Start of Block
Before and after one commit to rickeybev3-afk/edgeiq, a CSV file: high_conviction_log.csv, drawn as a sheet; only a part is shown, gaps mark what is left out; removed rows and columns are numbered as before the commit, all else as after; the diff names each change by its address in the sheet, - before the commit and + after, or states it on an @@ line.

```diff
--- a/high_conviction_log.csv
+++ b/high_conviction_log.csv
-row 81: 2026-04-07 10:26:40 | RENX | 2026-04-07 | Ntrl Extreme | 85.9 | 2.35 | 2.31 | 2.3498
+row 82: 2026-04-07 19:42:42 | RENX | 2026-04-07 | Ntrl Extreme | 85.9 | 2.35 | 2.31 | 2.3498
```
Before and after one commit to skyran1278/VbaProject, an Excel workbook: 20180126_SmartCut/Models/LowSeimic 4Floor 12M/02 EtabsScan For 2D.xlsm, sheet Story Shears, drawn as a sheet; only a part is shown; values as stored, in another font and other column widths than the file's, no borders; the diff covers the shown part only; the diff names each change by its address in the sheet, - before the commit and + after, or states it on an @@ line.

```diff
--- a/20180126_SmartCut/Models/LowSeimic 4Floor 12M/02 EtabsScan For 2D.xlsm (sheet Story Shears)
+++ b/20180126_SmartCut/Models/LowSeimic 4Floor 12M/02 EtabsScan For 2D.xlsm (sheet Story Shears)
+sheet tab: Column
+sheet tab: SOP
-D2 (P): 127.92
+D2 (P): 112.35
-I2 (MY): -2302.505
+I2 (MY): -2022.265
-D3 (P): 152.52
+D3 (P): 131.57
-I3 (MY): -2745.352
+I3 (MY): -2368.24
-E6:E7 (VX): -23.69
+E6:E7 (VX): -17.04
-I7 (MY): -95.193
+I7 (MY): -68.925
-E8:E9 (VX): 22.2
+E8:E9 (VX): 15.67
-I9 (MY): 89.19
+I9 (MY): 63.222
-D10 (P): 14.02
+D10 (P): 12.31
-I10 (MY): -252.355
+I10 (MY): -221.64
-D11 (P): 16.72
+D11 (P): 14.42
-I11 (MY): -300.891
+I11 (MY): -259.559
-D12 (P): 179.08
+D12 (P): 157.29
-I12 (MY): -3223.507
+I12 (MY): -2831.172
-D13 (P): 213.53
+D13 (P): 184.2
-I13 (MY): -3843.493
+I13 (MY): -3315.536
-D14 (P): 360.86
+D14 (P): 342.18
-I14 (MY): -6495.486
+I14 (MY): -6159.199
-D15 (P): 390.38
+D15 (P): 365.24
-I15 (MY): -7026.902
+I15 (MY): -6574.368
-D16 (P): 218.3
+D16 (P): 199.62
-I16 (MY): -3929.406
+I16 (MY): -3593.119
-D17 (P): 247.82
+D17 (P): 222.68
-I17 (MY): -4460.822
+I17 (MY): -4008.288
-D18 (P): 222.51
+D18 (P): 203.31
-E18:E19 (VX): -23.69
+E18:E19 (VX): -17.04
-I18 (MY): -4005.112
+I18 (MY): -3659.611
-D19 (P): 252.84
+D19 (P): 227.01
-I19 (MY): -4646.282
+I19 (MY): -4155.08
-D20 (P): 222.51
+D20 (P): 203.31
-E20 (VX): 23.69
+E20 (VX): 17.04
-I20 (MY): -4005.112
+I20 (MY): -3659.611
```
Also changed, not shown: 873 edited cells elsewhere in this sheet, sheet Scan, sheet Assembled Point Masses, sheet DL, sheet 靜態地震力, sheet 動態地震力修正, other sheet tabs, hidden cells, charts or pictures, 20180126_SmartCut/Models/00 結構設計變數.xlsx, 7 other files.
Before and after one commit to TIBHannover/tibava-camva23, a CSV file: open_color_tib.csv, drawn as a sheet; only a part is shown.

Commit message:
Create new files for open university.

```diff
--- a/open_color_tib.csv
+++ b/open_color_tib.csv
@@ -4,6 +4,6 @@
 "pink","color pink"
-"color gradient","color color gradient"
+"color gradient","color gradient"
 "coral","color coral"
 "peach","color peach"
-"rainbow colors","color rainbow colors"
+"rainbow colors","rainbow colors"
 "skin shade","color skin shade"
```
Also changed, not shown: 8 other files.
End of Block
## EXERCISE INSTRUCTIONS
Read through the entries above and copy each line that has the string "shown" in it.

## REPLY
Before and after one commit to rickeybev3-afk/edgeiq, a CSV file: high_conviction_log.csv, drawn as a sheet; only a part is shown, gaps mark what is left out; removed rows and columns are numbered as before the commit, all else as after; the diff names each change by its address in the sheet, - before the commit and + after, or states it on an @@ line.
Before and after one commit to skyran1278/VbaProject, an Excel workbook: 20180126_SmartCut/Models/LowSeimic 4Floor 12M/02 EtabsScan For 2D.xlsm, sheet Story Shears, drawn as a sheet; only a part is shown; values as stored, in another font and other column widths than the file's, no borders; the diff covers the shown part only; the diff names each change by its address in the sheet, - before the commit and + after, or states it on an @@ line.
Also changed, not shown: 873 edited cells elsewhere in this sheet, sheet Scan, sheet Assembled Point Masses, sheet DL, sheet 靜態地震力, sheet 動態地震力修正, other sheet tabs, hidden cells, charts or pictures, 20180126_SmartCut/Models/00 結構設計變數.xlsx, 7 other files.
Before and after one commit to TIBHannover/tibava-camva23, a CSV file: open_color_tib.csv, drawn as a sheet; only a part is shown.
Also changed, not shown: 8 other files.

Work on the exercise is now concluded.